### What you are asked to do:
Look through the listing for the string "GungunRaniSahu" and copy out every line that holds it.

### Extracted data:

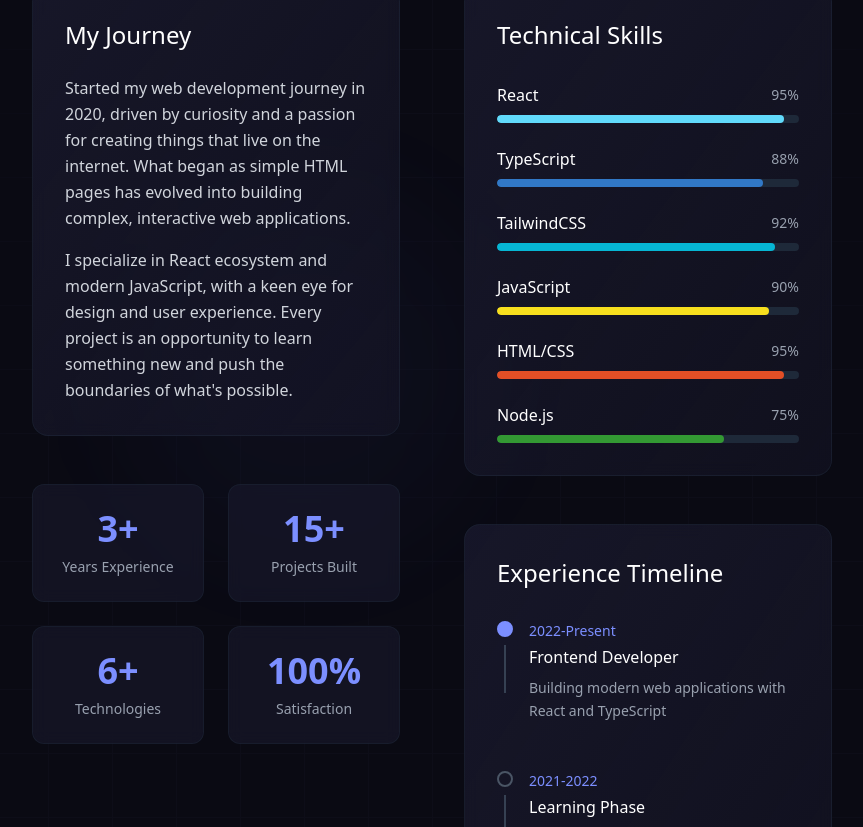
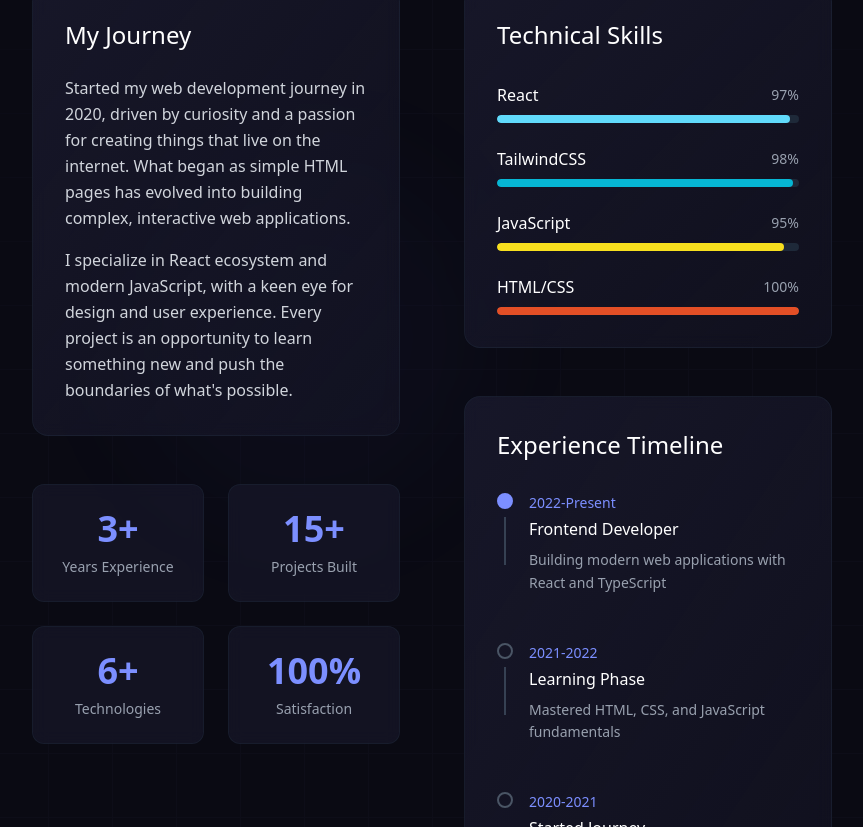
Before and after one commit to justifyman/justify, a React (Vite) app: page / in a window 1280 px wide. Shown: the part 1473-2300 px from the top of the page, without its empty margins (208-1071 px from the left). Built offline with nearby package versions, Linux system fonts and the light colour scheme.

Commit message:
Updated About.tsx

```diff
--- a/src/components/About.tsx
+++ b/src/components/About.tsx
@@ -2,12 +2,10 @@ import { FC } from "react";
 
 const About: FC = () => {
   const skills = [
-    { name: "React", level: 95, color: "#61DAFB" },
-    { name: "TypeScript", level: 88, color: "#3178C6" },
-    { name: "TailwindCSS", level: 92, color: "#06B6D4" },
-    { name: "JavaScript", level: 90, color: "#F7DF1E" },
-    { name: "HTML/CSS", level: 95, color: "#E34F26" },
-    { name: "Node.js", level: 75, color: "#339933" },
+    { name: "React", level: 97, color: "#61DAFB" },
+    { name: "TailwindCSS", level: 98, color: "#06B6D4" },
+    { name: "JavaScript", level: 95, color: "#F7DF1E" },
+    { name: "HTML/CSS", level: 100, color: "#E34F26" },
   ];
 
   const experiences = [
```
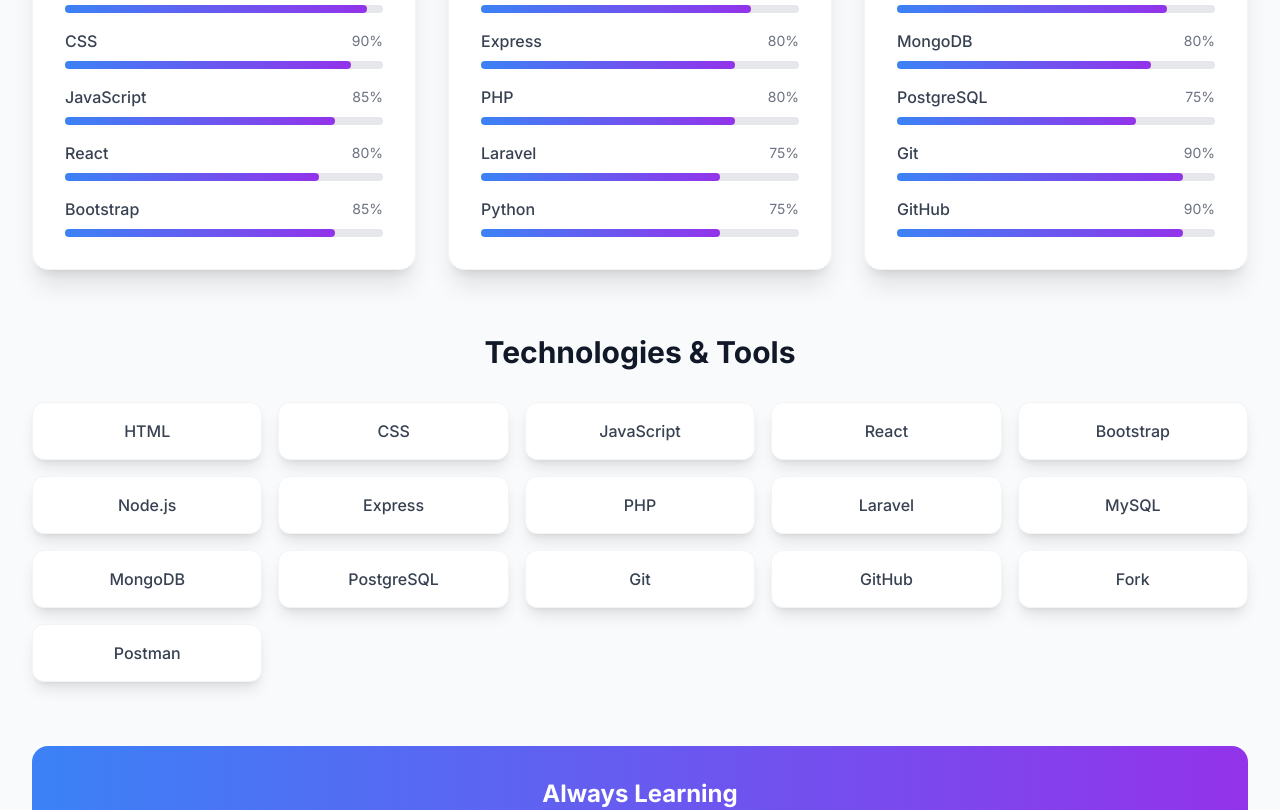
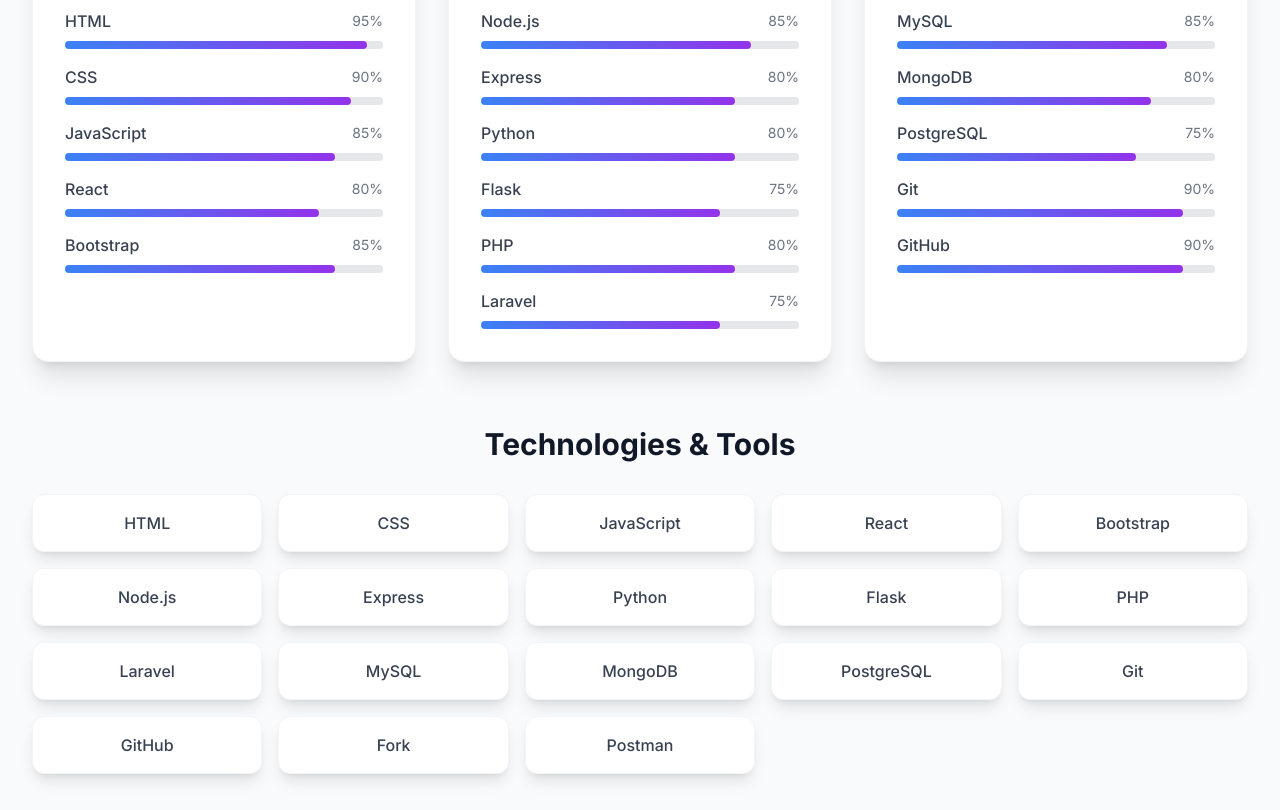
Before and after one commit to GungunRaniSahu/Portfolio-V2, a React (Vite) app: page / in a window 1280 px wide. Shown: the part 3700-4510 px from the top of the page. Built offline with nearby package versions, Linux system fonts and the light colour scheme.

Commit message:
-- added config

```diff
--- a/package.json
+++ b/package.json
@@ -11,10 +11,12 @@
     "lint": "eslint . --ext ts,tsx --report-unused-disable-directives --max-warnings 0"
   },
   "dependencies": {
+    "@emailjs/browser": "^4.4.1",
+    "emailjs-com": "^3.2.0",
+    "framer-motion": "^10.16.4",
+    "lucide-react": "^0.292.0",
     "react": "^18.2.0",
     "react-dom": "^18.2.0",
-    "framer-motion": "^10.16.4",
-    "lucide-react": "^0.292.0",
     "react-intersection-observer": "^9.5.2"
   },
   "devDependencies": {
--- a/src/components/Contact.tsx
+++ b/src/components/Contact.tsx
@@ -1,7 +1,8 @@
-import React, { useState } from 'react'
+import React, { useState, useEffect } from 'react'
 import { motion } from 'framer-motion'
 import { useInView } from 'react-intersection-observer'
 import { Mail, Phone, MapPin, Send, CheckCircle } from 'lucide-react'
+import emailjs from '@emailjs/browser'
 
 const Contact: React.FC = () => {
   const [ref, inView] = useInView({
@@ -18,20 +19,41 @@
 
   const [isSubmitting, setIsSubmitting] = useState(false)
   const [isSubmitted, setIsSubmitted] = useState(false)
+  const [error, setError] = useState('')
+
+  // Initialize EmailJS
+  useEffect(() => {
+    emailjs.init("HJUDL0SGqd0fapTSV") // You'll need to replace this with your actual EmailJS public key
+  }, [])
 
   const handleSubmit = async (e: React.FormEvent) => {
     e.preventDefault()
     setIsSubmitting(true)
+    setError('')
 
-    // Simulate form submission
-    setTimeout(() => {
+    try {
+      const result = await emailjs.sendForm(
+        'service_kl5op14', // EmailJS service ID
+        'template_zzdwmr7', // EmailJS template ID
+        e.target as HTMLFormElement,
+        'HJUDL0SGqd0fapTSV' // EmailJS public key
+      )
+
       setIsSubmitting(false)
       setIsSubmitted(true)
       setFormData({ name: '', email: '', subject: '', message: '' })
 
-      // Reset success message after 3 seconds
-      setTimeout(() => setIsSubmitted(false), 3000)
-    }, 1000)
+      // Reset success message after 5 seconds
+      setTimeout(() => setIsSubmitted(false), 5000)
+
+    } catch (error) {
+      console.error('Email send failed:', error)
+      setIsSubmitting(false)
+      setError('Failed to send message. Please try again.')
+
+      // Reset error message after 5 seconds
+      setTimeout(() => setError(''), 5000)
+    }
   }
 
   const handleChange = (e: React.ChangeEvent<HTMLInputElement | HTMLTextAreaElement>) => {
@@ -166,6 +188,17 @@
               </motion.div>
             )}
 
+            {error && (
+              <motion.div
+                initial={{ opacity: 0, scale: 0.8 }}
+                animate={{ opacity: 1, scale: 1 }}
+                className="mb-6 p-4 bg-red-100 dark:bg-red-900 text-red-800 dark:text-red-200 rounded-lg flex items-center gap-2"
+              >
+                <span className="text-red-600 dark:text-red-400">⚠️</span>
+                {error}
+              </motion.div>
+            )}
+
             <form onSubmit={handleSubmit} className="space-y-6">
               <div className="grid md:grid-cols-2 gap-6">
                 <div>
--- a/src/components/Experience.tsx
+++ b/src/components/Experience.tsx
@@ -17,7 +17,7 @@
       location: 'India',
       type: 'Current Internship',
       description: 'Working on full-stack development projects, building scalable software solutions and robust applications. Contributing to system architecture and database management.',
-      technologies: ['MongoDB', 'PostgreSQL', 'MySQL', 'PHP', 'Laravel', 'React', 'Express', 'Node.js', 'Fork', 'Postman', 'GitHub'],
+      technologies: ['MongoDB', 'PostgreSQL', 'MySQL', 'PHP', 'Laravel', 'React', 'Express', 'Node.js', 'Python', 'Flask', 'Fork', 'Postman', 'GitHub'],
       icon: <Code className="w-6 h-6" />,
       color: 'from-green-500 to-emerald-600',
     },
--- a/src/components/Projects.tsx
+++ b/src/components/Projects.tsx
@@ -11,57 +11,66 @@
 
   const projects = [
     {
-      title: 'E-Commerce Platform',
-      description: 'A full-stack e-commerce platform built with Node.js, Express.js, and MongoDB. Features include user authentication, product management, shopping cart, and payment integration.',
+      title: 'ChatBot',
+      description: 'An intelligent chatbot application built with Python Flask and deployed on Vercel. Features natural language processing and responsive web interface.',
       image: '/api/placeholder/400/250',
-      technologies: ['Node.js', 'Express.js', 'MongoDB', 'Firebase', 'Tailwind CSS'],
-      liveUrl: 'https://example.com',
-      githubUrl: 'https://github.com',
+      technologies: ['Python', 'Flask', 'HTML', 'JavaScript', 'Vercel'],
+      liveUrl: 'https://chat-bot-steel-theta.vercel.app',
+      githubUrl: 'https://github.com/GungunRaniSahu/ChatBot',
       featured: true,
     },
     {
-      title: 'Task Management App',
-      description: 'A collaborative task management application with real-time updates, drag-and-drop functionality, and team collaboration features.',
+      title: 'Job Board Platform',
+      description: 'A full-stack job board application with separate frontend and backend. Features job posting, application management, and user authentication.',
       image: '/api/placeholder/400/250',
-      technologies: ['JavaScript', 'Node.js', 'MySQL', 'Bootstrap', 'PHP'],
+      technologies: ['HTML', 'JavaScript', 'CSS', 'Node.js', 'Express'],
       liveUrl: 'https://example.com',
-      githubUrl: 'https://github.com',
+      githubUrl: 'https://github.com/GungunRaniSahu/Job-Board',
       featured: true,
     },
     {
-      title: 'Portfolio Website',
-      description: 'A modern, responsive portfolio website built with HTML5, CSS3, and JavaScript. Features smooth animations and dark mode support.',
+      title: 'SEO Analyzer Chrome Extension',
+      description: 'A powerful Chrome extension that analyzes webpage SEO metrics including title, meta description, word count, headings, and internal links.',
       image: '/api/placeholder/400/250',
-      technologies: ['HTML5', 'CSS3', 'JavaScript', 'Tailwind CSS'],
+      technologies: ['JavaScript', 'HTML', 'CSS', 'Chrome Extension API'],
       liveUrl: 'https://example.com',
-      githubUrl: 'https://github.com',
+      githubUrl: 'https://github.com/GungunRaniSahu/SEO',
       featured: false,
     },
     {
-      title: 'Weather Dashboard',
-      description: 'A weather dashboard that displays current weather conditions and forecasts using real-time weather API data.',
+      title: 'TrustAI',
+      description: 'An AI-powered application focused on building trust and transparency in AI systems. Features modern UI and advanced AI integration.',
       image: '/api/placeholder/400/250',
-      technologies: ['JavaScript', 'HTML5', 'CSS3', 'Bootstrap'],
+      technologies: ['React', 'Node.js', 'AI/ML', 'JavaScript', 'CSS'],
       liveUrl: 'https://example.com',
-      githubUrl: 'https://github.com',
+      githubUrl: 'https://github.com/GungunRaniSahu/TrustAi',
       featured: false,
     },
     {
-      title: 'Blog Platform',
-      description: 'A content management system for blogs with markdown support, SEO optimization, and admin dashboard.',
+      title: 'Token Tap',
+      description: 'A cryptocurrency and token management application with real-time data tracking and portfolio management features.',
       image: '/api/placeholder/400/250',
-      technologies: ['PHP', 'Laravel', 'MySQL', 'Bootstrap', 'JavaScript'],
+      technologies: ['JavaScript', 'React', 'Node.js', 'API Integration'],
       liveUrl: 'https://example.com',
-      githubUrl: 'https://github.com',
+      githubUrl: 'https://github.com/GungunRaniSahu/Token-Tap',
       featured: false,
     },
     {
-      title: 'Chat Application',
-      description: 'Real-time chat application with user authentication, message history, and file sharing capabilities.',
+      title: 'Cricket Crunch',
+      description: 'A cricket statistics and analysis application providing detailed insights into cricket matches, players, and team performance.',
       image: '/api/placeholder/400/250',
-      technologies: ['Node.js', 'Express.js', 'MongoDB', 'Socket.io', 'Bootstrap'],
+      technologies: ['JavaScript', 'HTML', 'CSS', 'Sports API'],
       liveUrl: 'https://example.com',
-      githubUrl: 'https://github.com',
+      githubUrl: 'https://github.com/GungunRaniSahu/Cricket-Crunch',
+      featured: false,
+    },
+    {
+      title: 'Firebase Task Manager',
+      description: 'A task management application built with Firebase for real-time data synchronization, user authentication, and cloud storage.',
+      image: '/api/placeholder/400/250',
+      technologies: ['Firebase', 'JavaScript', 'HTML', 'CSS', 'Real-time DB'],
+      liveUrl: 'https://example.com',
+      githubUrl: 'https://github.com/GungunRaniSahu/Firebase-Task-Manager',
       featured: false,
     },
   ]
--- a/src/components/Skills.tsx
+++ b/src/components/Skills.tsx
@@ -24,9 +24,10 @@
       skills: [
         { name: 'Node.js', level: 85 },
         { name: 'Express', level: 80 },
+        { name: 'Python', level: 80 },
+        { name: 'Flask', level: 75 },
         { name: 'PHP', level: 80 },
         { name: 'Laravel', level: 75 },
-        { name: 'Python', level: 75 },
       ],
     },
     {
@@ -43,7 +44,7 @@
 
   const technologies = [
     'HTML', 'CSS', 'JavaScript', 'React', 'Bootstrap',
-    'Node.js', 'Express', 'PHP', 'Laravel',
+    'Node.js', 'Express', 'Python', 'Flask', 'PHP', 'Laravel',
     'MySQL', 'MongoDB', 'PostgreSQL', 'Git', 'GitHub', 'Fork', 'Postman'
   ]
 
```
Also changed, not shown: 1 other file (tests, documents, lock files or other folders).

### Result of the exercise:
Before and after one commit to GungunRaniSahu/Portfolio-V2, a React (Vite) app: page / in a window 1280 px wide. Shown: the part 3700-4510 px from the top of the page. Built offline with nearby package versions, Linux system fonts and the light colour scheme.
+      githubUrl: 'https://github.com/GungunRaniSahu/ChatBot',
+      githubUrl: 'https://github.com/GungunRaniSahu/Job-Board',
+      githubUrl: 'https://github.com/GungunRaniSahu/SEO',
+      githubUrl: 'https://github.com/GungunRaniSahu/TrustAi',
+      githubUrl: 'https://github.com/GungunRaniSahu/Token-Tap',
+      githubUrl: 'https://github.com/GungunRaniSahu/Cricket-Crunch',
+      githubUrl: 'https://github.com/GungunRaniSahu/Firebase-Task-Manager',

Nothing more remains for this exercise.